“Ah, what is the life of a human being–a drop of dew, a flash of lightning? This is so sad, so sad. What can I say?” –Akutagawa (translated from the Japanese)
On this day last year, I boarded a non-stop Tokyo to Newark flight. Halfway through the flight I woke up having dreamed I kept stepping into temples with the wrong foot first. After going to brush my teeth in the tiny airplane bathroom, I read the book I had found at the airport–an English translation of a Japanese writer–and then slept again, dreamlessly.
This is what I love about keeping notebooks–the tedium, the chicken feet, the Yeats, all scribbled and starred and squared. I am between notebooks right now. This afternoon, going to buy non-monied paper at Kate’s Paperie, I tried to purchase a new one, but they were out. [To the effect of tedium I’ll jot down what struck me today: the bricklayers next door, the holes in my walls, the song the homeless man whistles outside my window at this very moment, the way my students looked at me blankly when I asked what poetry is.]
It was yesterday of last year, however, that had me digging through my notebooks: our last night in Tokyo. I was in Japan with Thorn (my ex-stepfather, dear friend & travelling partner–don’t ask! I don’t know how I ended up with this life!), and we were on our way to eat dinner at a Tepenyaki steak house. There, they would throw live shrimp onto the hot plate, watch them jump and sizzle, chop their heads off and then place them on our plates. But it was the getting to the restaurant that struck me most.
The impeccable halls with their impeccable lighting: the walk to the elevator was magic. Violin music poured from room 427. Truly, it poured from the room. I wanted to knock on the door, to walk in, lay my head on the clean, square pillow and fall asleep listening to those songs.
I was just from the shower and feeling far from home but feeling good and tall in heels and satisfied but hungry and suddenly filled with music I’d never heard before. In the elevator stood a girl-woman in striped knee socks, near fifty, but giggling wildly and sucking a lollipop, her teeth red with its juice. I stared too long at her, smiled, nodded. When the doors opened we were at the rooftop restaurant and shooting straight out from the center of Tokyo was a rainbow.

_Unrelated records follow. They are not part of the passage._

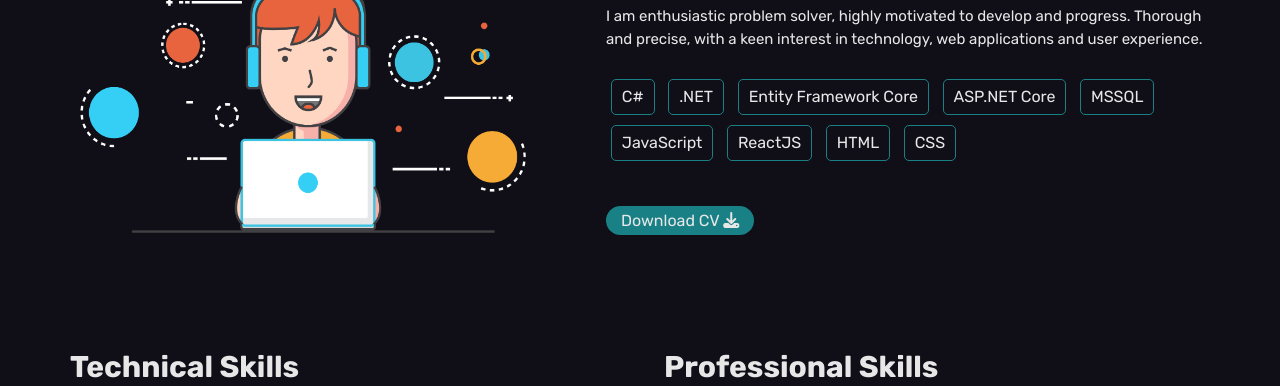
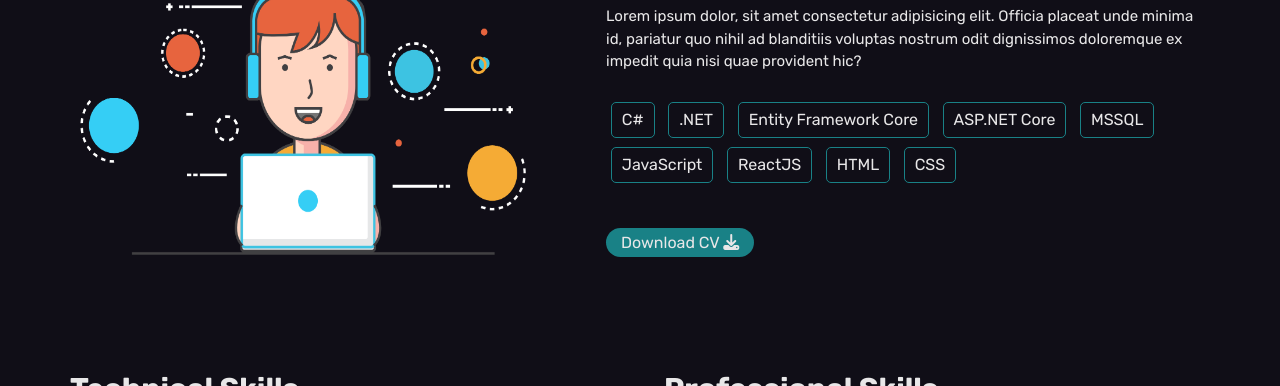
Before and after one commit to PetarPaunov/University-Project, a plain HTML site: page index.html in a window 1280 px wide. Shown: the part 714-1100 px from the top of the page. Drawn offline with Linux system fonts and the light colour scheme.

Commit message:
second commit

```diff
--- a/index.html
+++ b/index.html
@@ -93,9 +93,7 @@
         <div class="content">
           <h2 class="me">About Me</h2>
           <p class="info">
-            I am enthusiastic problem solver, highly motivated to develop and
-            progress. Thorough and precise, with a keen interest in technology,
-            web applications and user experience.
+            Lorem ipsum dolor, sit amet consectetur adipisicing elit. Officia placeat unde minima id, pariatur quo nihil ad blanditiis voluptas nostrum odit dignissimos doloremque ex impedit quia nisi quae provident hic?
           </p>
 
           <div class="lenguages">
```
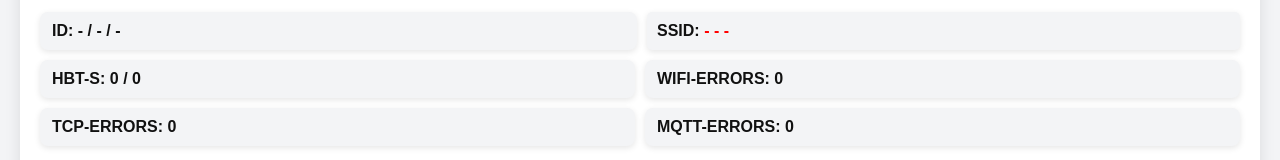
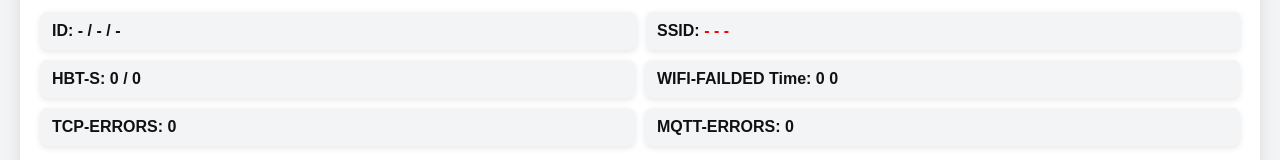
Before and after one commit to siddhiGvc2/Kwikay_Uart_Monitor, a React (Create React App) app: page / in a window 1280 px wide. Shown: the part 252-412 px from the top of the page. Built offline with nearby package versions, Linux system fonts and the light colour scheme.

Commit message:
wifi failde duration time displayed

```diff
--- a/src/App.js
+++ b/src/App.js
@@ -48,6 +48,8 @@ export default function App() {
     mqtt_status:"FAILED",
     tcp_status:"FAILED",
     wifi_status:"FAILED",
+    wifi_failure_duration: "", // Store the duration
+    wifi_failed_at: "", // Reset failure timestamp
 
   });
 
@@ -128,14 +130,24 @@ export default function App() {
         tcp_status:"SUCCESS"
       }));
     }
-     else if(data.startsWith("*WiFi:")){
-       const status = data.replace("*WiFi:", "").replace("#", "").trim();
-      setDeviceInfo((prev) => ({
-        ...prev,
-        ssid: status,
-        wifi_status:"SUCCESS"
-      }));
+    else if (data.startsWith("*WiFi:")) {
+      const now = Date.now();
+      setDeviceInfo((prev) => {
+        const failedAt = prev.wifi_failed_at || now;
+        const timeDiffSeconds = Math.floor((now - failedAt) / 1000); // Time diff in seconds
+
+        console.log("Time difference since failure:", timeDiffSeconds, "seconds");
+
+        return {
+          ...prev,
+          ssid: data.replace("*WiFi:", "").replace("#", "").trim(),
+          wifi_status: "SUCCESS",
+          wifi_failure_duration: timeDiffSeconds, // Store the duration
+
+        };
+      });
     }
+
     else if (data.startsWith("*MQTT,")) {
       const match = data.match(/\*MQTT,(\d+)(?: (.+))?#/);
       const status = match && match[2] ? match[2].trim() : "SUCCESS";
@@ -159,6 +171,7 @@ export default function App() {
     }
     else if(data.startsWith("*WiFi failed bit set"))
     {
+        const now = Date.now();
         setDeviceInfo((prev) => {
          const lastStatus = prev.wifi_status;
          const wifi_errors =
@@ -173,7 +186,8 @@ export default function App() {
             ...prev,
             wifi_errors,
             wifi_status: "FAILED",
-            ssid:"0"
+            ssid:"0",
+            wifi_failed_at:now
           };
 
       });
@@ -197,7 +211,9 @@ export default function App() {
     mqtt_errors:info.mqtt_errors || prev.mqtt_errors,
     mqtt_status: info.mqtt_status || prev.mqtt_status,
     tcp_status:info.tcp_status || prev.tcp_status,
-    wifi_status:info.wifi_status || prev.wifi_status
+    wifi_status:info.wifi_status || prev.wifi_status,
+    wifi_failure_duration: info.wifi_failure_duration || prev.wifi_failure_duration,
+    wifi_failed_at: info.wifi_failed_at || prev.wifi_failed_at, // Reset failure timestamp
 
 
   }));
@@ -399,7 +415,7 @@ let uartBuffer = "";
              <strong>HBT-S:</strong>  {deviceInfo.hbt_counter} / {deviceInfo.hbt_timer}
            </div>
               <div className="info-card">
-             <strong>WIFI-ERRORS:</strong> {deviceInfo.wifi_errors || 0}
+             <strong>WIFI-FAILDED Time:</strong> {deviceInfo.wifi_failed_at || 0} {deviceInfo.wifi_failure_duration || 0}
            </div>
             <div className="info-card">
              <strong>TCP-ERRORS:</strong> {deviceInfo.tcp_errors || 0}
```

The trip had been long, squatting over holes in China, feeling disoriented in an almost blinding way, comforted only by nightly phone calls to Cody and poems Andrea was writing in Europe and sending to my email. But that night, one year ago last night was perfect. And it was the disembodied music I loved the most–something so right in knowing that behind the locked doors strings gave way to a bow.